Aim of the task: The word "INDEX" may appear in the records below. Report how many lines contain it, and write nothing besides the number.

Task input:

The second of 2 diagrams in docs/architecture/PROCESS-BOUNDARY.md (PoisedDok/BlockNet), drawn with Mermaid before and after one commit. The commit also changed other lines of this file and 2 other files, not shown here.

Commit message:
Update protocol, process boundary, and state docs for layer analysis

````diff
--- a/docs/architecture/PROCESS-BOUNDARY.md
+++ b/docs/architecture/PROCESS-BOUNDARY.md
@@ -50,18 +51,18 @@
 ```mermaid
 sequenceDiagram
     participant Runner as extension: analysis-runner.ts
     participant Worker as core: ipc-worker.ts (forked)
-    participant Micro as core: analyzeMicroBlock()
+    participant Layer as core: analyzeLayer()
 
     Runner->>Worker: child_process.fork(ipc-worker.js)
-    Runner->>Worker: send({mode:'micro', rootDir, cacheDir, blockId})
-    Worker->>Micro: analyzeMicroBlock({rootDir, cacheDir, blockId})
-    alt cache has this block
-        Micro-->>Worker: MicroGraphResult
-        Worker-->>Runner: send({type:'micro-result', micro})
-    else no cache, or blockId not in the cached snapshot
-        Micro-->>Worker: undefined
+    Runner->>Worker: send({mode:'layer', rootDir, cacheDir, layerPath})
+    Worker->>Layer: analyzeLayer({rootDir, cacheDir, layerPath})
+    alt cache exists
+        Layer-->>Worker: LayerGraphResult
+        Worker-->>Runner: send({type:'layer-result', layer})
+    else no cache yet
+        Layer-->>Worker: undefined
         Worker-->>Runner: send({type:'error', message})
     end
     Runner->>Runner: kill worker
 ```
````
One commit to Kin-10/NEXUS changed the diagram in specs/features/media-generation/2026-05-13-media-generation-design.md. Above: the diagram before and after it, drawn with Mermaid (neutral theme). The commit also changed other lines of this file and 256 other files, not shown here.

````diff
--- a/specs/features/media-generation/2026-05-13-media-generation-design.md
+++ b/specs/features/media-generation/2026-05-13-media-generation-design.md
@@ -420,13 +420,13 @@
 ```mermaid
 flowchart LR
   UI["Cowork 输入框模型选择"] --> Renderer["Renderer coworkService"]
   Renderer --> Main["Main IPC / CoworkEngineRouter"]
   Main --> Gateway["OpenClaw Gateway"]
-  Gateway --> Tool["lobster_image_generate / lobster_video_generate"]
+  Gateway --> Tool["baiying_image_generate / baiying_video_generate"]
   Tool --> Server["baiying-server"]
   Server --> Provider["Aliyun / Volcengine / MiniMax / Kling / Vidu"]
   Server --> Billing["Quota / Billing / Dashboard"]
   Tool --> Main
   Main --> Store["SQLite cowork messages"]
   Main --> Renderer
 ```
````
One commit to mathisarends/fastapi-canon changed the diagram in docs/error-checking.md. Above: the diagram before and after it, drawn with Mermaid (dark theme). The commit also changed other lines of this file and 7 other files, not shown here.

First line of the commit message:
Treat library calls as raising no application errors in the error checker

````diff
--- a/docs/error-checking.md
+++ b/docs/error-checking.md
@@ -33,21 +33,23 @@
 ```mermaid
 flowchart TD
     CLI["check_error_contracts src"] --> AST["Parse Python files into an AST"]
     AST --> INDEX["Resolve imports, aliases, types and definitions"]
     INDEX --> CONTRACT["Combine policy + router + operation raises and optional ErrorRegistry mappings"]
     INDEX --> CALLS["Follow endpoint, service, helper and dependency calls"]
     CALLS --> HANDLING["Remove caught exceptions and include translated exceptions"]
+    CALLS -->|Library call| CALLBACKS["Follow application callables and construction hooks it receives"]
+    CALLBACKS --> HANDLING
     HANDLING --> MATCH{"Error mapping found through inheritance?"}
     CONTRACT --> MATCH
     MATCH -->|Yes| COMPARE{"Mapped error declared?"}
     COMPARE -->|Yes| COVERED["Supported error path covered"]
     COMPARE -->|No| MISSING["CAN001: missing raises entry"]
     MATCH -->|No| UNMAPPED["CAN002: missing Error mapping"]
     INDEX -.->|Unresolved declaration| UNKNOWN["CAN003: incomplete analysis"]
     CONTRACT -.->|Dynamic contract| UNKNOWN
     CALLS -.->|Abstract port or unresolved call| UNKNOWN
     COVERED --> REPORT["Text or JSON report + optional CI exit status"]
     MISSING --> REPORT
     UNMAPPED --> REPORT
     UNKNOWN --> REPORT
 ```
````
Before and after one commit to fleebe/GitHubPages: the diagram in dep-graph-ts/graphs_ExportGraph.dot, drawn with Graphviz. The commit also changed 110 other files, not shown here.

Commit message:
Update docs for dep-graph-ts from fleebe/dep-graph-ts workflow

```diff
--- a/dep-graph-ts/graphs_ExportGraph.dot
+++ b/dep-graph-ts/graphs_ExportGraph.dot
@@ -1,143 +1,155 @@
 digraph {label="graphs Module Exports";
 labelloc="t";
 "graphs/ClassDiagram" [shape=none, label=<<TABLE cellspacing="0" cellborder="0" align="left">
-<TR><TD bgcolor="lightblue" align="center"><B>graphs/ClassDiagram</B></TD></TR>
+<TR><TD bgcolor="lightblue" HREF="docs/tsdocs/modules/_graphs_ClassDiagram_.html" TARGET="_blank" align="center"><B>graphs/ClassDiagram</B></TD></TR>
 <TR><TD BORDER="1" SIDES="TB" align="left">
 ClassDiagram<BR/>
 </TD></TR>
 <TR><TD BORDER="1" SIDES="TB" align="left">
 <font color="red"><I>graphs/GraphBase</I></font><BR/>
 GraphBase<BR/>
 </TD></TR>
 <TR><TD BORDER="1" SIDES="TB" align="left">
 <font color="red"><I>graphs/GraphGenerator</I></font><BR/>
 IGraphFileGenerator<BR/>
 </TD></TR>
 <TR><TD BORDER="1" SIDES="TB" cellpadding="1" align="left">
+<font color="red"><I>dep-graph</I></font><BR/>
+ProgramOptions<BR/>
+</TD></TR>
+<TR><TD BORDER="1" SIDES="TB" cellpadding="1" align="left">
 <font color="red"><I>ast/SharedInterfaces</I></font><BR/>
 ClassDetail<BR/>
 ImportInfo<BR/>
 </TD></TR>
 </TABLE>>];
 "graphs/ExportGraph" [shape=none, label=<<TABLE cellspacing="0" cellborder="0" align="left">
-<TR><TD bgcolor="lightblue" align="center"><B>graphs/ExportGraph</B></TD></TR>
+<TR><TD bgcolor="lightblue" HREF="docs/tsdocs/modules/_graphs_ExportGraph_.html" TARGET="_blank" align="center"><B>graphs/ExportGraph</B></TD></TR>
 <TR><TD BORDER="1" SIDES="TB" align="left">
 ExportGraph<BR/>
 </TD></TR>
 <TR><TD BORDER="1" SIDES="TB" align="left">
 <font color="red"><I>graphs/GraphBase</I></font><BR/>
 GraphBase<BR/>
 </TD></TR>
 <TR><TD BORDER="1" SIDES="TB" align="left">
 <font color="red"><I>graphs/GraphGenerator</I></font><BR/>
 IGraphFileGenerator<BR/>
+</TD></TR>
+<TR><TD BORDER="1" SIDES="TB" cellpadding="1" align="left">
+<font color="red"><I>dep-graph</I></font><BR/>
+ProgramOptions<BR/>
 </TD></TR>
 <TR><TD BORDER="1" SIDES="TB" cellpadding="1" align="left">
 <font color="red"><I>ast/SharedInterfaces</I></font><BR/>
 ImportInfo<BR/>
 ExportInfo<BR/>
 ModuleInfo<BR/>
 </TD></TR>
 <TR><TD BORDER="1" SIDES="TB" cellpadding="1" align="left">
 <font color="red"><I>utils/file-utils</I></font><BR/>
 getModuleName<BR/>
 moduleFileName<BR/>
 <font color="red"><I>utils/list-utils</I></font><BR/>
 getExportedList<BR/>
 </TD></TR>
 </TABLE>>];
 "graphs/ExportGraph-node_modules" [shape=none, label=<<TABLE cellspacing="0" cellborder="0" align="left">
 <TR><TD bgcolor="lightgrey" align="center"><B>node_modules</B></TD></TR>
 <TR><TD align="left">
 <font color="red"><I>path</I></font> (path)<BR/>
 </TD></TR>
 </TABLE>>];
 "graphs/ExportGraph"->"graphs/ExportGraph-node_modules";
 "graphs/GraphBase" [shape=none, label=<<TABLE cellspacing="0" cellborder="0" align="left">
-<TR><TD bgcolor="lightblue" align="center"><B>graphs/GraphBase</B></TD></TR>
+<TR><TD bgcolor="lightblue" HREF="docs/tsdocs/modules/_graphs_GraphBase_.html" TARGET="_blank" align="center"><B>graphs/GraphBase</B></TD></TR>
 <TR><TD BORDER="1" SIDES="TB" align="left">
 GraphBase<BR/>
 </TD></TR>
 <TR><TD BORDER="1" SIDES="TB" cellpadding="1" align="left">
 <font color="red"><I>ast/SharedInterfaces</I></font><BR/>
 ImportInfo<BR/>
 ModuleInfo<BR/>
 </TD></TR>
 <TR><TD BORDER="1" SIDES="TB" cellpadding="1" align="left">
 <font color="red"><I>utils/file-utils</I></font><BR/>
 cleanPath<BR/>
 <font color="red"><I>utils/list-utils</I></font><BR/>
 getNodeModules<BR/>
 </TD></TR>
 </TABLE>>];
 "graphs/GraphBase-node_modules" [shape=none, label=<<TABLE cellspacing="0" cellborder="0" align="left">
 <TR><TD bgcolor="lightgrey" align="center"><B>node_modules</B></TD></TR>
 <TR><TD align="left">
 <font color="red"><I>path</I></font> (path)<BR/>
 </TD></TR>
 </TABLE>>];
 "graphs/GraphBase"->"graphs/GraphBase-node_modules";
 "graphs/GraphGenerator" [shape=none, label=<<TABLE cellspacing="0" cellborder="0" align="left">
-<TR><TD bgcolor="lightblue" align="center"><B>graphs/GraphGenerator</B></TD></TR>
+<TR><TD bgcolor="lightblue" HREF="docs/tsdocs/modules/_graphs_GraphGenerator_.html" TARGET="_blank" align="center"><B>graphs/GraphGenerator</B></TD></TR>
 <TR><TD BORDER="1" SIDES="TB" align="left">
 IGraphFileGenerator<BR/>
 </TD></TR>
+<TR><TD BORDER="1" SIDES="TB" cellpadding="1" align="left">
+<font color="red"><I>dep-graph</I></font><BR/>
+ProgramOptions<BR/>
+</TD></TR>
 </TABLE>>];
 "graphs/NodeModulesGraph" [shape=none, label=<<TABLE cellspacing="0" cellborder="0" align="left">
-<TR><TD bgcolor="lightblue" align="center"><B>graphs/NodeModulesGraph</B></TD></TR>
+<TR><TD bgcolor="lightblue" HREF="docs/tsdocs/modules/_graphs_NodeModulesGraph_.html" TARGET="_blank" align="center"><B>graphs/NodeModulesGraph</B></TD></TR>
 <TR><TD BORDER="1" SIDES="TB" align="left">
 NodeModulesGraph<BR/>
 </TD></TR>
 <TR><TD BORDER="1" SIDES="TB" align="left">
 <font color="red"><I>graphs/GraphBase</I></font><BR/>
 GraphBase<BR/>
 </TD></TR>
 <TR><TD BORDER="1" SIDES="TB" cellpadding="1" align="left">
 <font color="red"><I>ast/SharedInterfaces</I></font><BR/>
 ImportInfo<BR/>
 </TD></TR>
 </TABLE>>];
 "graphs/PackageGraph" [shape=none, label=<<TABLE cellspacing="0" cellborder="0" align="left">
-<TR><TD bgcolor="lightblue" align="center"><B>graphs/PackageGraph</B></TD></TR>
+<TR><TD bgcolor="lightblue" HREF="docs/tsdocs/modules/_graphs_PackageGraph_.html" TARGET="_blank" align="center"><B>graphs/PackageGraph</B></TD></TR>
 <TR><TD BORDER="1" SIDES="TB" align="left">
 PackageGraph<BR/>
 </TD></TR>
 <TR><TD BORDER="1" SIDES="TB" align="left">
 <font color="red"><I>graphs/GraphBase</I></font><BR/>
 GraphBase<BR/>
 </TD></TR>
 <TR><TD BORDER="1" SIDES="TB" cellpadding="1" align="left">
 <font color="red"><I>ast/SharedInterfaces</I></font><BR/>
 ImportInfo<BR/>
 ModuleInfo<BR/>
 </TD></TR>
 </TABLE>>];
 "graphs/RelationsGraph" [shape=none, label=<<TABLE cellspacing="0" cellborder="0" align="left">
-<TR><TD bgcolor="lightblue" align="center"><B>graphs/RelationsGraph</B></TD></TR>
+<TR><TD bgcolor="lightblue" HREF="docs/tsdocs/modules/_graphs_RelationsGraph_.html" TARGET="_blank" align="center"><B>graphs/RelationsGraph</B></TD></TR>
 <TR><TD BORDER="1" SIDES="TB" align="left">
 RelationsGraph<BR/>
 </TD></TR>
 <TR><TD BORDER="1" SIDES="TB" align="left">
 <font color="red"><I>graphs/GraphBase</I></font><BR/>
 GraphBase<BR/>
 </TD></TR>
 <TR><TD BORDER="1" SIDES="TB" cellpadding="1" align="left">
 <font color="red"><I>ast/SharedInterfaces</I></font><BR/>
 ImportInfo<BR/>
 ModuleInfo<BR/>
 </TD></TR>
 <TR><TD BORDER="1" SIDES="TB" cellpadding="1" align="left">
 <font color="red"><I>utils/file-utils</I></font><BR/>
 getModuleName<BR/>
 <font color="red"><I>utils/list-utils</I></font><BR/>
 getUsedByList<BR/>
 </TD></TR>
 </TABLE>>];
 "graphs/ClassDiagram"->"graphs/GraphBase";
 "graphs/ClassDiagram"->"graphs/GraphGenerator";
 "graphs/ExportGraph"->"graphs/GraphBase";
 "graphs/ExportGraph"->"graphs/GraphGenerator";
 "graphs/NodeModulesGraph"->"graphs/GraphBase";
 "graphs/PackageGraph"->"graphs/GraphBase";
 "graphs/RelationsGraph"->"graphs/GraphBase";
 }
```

Answer space: 4